Factor Analysis

Factor Analysis (.pdf)

Factor analysis is a statistical technique, the aim of which is to simplify a complex data set by representing the set of variables in terms of a smaller number of underlying (hypothetical or unobservable) variables, known as factors or latent variables. The origins of factor analysis can be traced back to Pearson (1901) and Spearman (1904), the term was first introduced by Thurstone (1931) and a good text on the subject is Gorsuch (1983). The technique is a branch of multivariate analysis and may also be descibed as unsupervised learning and an excerise in modelling.

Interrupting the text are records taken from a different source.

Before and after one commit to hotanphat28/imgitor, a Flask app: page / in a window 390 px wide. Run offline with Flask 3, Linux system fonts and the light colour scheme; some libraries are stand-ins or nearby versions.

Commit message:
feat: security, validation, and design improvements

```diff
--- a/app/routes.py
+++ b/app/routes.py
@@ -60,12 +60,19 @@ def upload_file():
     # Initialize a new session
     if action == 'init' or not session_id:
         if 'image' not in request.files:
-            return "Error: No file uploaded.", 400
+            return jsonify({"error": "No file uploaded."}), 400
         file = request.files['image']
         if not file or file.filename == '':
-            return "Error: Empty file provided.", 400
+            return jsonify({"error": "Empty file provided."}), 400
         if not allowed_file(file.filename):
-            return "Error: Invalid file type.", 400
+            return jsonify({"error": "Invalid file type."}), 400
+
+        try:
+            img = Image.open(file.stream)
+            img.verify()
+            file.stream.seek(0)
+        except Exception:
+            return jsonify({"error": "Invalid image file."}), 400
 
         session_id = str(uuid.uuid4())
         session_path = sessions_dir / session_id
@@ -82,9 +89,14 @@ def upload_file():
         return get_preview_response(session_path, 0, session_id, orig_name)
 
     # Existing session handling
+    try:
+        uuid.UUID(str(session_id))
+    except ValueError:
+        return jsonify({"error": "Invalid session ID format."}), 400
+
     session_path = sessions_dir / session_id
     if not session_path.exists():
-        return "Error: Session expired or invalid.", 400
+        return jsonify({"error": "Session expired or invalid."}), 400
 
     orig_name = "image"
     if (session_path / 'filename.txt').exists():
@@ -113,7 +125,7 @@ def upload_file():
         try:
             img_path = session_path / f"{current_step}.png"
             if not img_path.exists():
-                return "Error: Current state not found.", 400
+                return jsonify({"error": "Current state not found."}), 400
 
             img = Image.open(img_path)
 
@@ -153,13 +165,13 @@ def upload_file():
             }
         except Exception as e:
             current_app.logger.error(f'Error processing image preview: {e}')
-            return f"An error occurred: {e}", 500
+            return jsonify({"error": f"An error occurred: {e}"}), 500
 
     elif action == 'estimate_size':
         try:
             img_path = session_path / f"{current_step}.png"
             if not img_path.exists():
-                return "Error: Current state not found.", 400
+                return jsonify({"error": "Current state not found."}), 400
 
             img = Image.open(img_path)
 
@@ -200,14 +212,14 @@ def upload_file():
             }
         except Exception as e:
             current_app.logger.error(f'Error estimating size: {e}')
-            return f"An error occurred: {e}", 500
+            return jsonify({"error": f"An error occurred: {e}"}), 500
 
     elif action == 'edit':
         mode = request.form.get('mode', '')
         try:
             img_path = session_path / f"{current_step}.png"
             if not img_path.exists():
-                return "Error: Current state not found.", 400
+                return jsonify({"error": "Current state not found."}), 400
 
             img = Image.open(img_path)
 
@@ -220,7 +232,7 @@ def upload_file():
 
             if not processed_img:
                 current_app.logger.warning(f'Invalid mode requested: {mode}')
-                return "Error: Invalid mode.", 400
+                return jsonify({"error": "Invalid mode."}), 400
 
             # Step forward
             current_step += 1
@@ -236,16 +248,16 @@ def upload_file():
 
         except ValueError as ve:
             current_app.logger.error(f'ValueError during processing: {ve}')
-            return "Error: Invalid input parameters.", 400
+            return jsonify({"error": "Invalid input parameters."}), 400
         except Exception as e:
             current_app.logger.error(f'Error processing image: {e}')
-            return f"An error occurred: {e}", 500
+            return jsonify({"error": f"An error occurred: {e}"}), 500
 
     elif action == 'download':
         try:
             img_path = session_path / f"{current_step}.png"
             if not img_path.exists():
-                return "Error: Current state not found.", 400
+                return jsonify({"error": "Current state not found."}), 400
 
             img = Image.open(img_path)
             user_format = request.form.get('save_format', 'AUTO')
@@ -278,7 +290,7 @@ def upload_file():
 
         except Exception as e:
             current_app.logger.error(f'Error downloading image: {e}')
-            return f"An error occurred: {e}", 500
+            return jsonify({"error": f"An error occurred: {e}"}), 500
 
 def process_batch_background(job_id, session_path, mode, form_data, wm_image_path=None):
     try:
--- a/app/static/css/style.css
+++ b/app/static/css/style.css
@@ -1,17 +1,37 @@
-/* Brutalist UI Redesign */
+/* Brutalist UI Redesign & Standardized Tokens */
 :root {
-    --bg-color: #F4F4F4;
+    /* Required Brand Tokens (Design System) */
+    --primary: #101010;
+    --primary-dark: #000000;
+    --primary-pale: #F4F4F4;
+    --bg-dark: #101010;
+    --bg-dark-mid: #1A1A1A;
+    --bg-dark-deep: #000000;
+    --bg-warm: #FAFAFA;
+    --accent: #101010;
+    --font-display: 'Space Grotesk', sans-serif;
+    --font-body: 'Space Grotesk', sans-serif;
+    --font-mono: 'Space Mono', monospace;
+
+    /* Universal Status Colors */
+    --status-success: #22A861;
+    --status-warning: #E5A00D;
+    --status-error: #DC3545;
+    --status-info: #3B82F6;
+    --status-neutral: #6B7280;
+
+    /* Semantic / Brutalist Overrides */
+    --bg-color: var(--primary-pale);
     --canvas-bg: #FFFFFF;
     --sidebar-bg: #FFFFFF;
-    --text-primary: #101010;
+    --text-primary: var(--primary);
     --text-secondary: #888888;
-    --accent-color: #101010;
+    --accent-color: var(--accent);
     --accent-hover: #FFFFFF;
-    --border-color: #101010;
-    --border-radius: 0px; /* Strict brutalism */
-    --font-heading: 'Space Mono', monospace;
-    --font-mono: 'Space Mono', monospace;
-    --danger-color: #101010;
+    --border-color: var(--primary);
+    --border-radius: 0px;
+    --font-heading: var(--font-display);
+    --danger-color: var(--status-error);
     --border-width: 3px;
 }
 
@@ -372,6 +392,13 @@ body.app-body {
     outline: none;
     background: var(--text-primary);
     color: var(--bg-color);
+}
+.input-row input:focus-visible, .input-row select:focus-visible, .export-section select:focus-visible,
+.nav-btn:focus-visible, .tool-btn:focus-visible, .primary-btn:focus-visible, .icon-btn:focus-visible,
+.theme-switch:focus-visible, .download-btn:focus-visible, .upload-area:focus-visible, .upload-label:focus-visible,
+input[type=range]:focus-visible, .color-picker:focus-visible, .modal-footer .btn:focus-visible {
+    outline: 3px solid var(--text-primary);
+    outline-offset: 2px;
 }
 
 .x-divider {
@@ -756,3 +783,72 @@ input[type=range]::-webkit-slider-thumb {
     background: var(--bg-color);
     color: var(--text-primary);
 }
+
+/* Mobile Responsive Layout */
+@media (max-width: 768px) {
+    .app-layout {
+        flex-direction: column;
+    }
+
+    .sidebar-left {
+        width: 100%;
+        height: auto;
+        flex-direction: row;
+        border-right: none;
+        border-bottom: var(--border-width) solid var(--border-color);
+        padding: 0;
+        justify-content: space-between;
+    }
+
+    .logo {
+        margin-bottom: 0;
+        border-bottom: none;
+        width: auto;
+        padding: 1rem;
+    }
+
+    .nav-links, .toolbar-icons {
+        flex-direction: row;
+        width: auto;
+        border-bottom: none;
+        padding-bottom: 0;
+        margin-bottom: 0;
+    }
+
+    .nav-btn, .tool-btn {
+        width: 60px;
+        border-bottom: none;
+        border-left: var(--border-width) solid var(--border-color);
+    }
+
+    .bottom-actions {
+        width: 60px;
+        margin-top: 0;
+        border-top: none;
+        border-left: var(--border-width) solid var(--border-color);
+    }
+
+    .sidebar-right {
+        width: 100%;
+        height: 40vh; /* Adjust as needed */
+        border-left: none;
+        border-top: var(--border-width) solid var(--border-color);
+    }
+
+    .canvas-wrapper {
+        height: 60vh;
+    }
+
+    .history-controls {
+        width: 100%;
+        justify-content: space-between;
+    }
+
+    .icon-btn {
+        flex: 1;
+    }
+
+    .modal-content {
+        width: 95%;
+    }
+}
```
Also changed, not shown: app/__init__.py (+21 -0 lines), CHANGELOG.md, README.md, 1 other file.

The observed variables are modelled as linear combinations of the factors, plus “error” terms.

Steps in performing factor analysis:

  1. Collect data.
  2. Generate a variance-covariance matrix of the observed variables.
  3. Select the number of factors.
  4. Extract your initial set of factors.
  5. Perform factor rotation to a terminal solution.
  6. Interpret the factor structure.
  7. Construct factor scores to use in further analyses.

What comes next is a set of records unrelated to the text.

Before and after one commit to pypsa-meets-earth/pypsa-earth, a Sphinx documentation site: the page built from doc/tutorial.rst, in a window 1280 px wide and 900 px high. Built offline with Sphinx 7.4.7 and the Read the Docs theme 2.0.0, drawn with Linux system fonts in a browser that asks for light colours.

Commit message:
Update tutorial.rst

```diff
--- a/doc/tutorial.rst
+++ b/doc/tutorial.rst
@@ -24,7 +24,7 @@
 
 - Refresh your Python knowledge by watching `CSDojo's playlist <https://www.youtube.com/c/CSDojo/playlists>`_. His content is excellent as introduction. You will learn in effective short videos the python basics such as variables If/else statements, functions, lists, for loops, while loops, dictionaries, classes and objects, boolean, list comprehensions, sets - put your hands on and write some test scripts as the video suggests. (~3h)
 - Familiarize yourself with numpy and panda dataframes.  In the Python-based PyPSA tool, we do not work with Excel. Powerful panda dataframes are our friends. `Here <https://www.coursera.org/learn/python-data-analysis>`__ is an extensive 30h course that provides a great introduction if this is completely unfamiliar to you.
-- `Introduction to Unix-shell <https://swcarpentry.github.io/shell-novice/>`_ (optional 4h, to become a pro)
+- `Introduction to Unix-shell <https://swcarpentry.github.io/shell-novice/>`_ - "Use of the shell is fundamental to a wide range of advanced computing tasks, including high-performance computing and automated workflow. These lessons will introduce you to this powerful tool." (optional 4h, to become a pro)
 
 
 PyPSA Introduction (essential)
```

The methodology relies on the (often unjustified) assumption that n factors exist.